Start of SOURCE INFORMATION

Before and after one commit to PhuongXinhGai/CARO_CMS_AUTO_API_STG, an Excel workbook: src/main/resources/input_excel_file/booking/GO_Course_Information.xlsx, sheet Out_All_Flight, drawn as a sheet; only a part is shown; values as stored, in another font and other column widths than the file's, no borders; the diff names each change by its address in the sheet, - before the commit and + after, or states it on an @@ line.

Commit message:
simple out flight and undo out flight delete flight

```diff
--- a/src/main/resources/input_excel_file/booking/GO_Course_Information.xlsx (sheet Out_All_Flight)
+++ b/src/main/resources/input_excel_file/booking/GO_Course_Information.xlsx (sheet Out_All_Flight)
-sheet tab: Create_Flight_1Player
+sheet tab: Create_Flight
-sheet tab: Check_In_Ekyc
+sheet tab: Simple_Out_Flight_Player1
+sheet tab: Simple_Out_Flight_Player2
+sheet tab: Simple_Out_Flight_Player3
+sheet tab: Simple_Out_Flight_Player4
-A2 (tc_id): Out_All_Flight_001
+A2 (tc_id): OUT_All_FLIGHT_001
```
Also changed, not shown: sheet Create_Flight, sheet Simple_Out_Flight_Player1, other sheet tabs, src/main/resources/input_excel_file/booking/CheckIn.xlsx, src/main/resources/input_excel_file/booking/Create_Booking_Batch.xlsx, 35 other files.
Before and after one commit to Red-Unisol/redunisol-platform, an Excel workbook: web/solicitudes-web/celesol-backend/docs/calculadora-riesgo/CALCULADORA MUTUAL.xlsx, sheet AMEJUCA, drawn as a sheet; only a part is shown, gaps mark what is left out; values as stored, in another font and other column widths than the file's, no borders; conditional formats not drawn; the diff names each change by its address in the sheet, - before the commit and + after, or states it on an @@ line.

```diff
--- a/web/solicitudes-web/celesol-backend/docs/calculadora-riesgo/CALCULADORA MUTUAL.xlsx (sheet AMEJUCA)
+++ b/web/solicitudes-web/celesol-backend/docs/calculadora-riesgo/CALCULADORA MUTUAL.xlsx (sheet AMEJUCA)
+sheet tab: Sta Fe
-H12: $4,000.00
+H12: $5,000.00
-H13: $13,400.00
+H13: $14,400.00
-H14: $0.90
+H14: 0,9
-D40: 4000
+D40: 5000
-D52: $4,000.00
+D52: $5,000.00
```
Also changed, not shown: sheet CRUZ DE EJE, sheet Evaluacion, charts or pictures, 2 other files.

End of SOURCE INFORMATION

### WHAT NEEDS TO BE DONE
A word-for-word restatement of all the records is required.

### YOUR RESPONSE
Before and after one commit to PhuongXinhGai/CARO_CMS_AUTO_API_STG, an Excel workbook: src/main/resources/input_excel_file/booking/GO_Course_Information.xlsx, sheet Out_All_Flight, drawn as a sheet; only a part is shown; values as stored, in another font and other column widths than the file's, no borders; the diff names each change by its address in the sheet, - before the commit and + after, or states it on an @@ line.

Commit message:
simple out flight and undo out flight delete flight

```diff
--- a/src/main/resources/input_excel_file/booking/GO_Course_Information.xlsx (sheet Out_All_Flight)
+++ b/src/main/resources/input_excel_file/booking/GO_Course_Information.xlsx (sheet Out_All_Flight)
-sheet tab: Create_Flight_1Player
+sheet tab: Create_Flight
-sheet tab: Check_In_Ekyc
+sheet tab: Simple_Out_Flight_Player1
+sheet tab: Simple_Out_Flight_Player2
+sheet tab: Simple_Out_Flight_Player3
+sheet tab: Simple_Out_Flight_Player4
-A2 (tc_id): Out_All_Flight_001
+A2 (tc_id): OUT_All_FLIGHT_001
```
Also changed, not shown: sheet Create_Flight, sheet Simple_Out_Flight_Player1, other sheet tabs, src/main/resources/input_excel_file/booking/CheckIn.xlsx, src/main/resources/input_excel_file/booking/Create_Booking_Batch.xlsx, 35 other files.
Before and after one commit to Red-Unisol/redunisol-platform, an Excel workbook: web/solicitudes-web/celesol-backend/docs/calculadora-riesgo/CALCULADORA MUTUAL.xlsx, sheet AMEJUCA, drawn as a sheet; only a part is shown, gaps mark what is left out; values as stored, in another font and other column widths than the file's, no borders; conditional formats not drawn; the diff names each change by its address in the sheet, - before the commit and + after, or states it on an @@ line.

```diff
--- a/web/solicitudes-web/celesol-backend/docs/calculadora-riesgo/CALCULADORA MUTUAL.xlsx (sheet AMEJUCA)
+++ b/web/solicitudes-web/celesol-backend/docs/calculadora-riesgo/CALCULADORA MUTUAL.xlsx (sheet AMEJUCA)
+sheet tab: Sta Fe
-H12: $4,000.00
+H12: $5,000.00
-H13: $13,400.00
+H13: $14,400.00
-H14: $0.90
+H14: 0,9
-D40: 4000
+D40: 5000
-D52: $4,000.00
+D52: $5,000.00
```
Also changed, not shown: sheet CRUZ DE EJE, sheet Evaluacion, charts or pictures, 2 other files.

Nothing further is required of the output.